YOUR INSTRUCTIONS: If a line in the records contains the word "github", count it; state the resulting number and nothing more.

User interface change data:
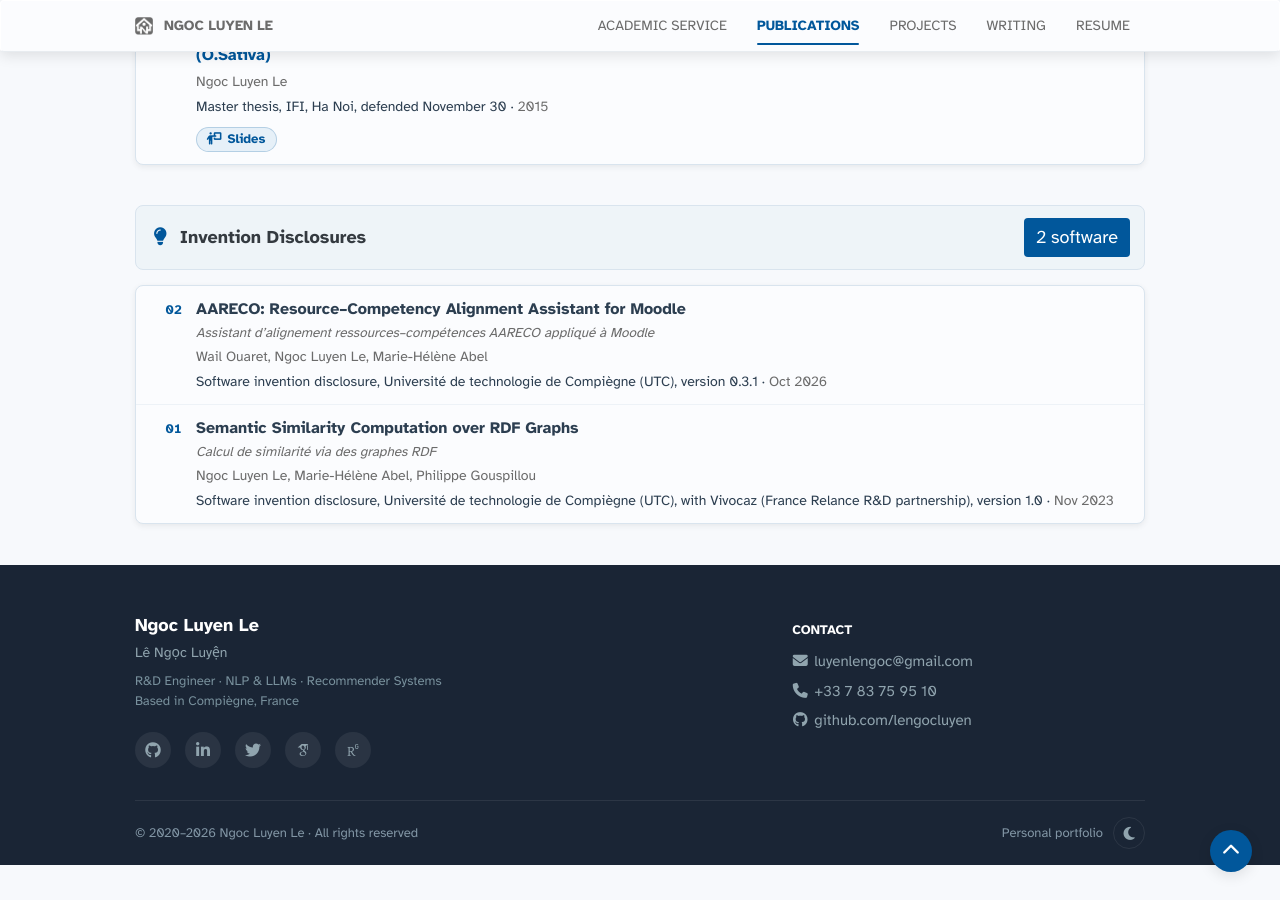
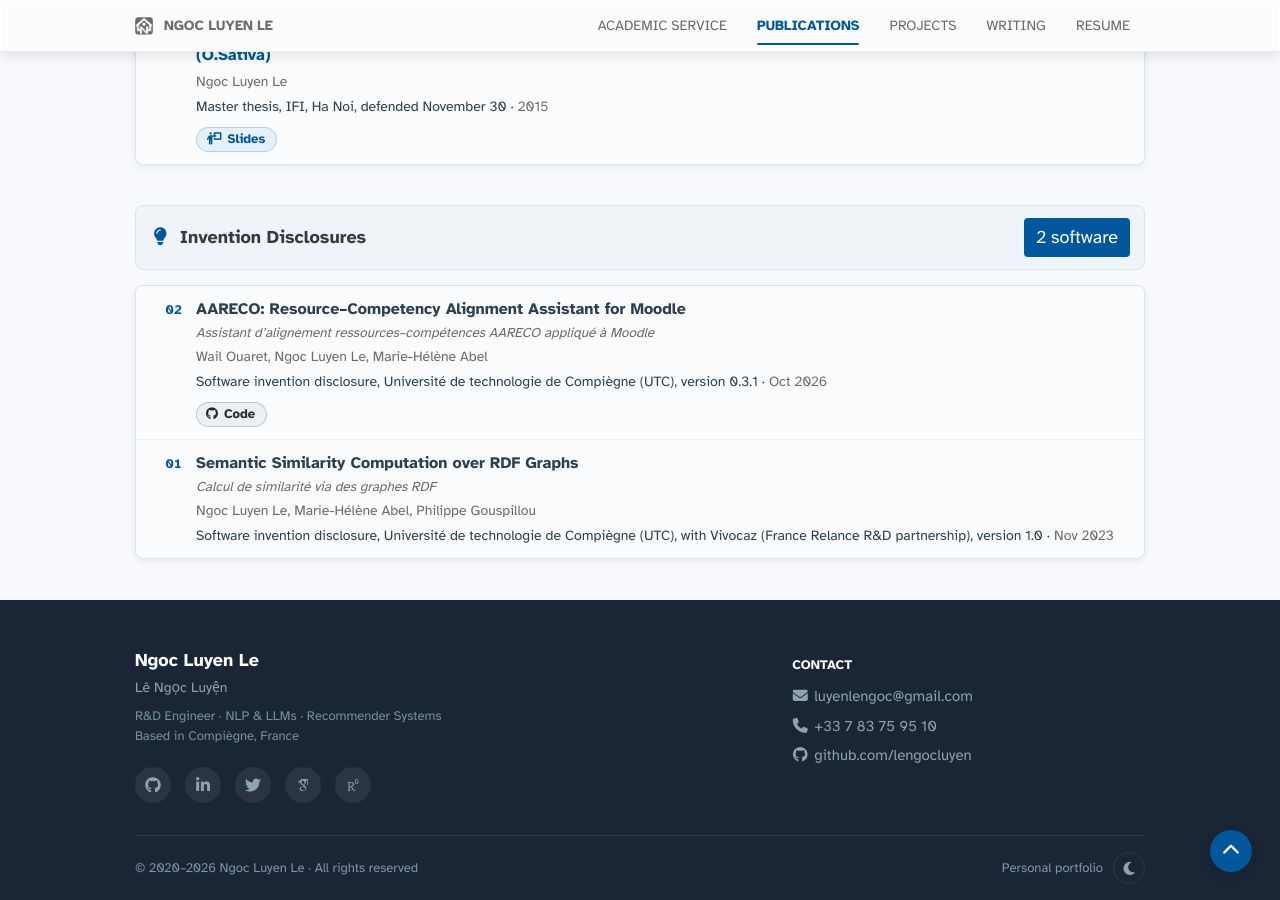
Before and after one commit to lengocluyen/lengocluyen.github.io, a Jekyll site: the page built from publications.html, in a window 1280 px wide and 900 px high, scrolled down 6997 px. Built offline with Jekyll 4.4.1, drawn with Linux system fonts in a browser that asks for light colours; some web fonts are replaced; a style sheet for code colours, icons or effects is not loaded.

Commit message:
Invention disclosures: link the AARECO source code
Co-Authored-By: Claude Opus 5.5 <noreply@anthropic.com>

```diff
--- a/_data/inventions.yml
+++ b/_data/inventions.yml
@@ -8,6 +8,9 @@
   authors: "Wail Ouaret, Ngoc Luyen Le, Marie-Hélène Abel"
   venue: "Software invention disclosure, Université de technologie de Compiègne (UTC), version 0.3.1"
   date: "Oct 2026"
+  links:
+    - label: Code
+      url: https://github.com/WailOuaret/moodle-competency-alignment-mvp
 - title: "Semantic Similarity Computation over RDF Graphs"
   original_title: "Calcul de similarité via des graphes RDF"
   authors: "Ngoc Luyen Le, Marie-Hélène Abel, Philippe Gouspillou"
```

TASK RESULT: 2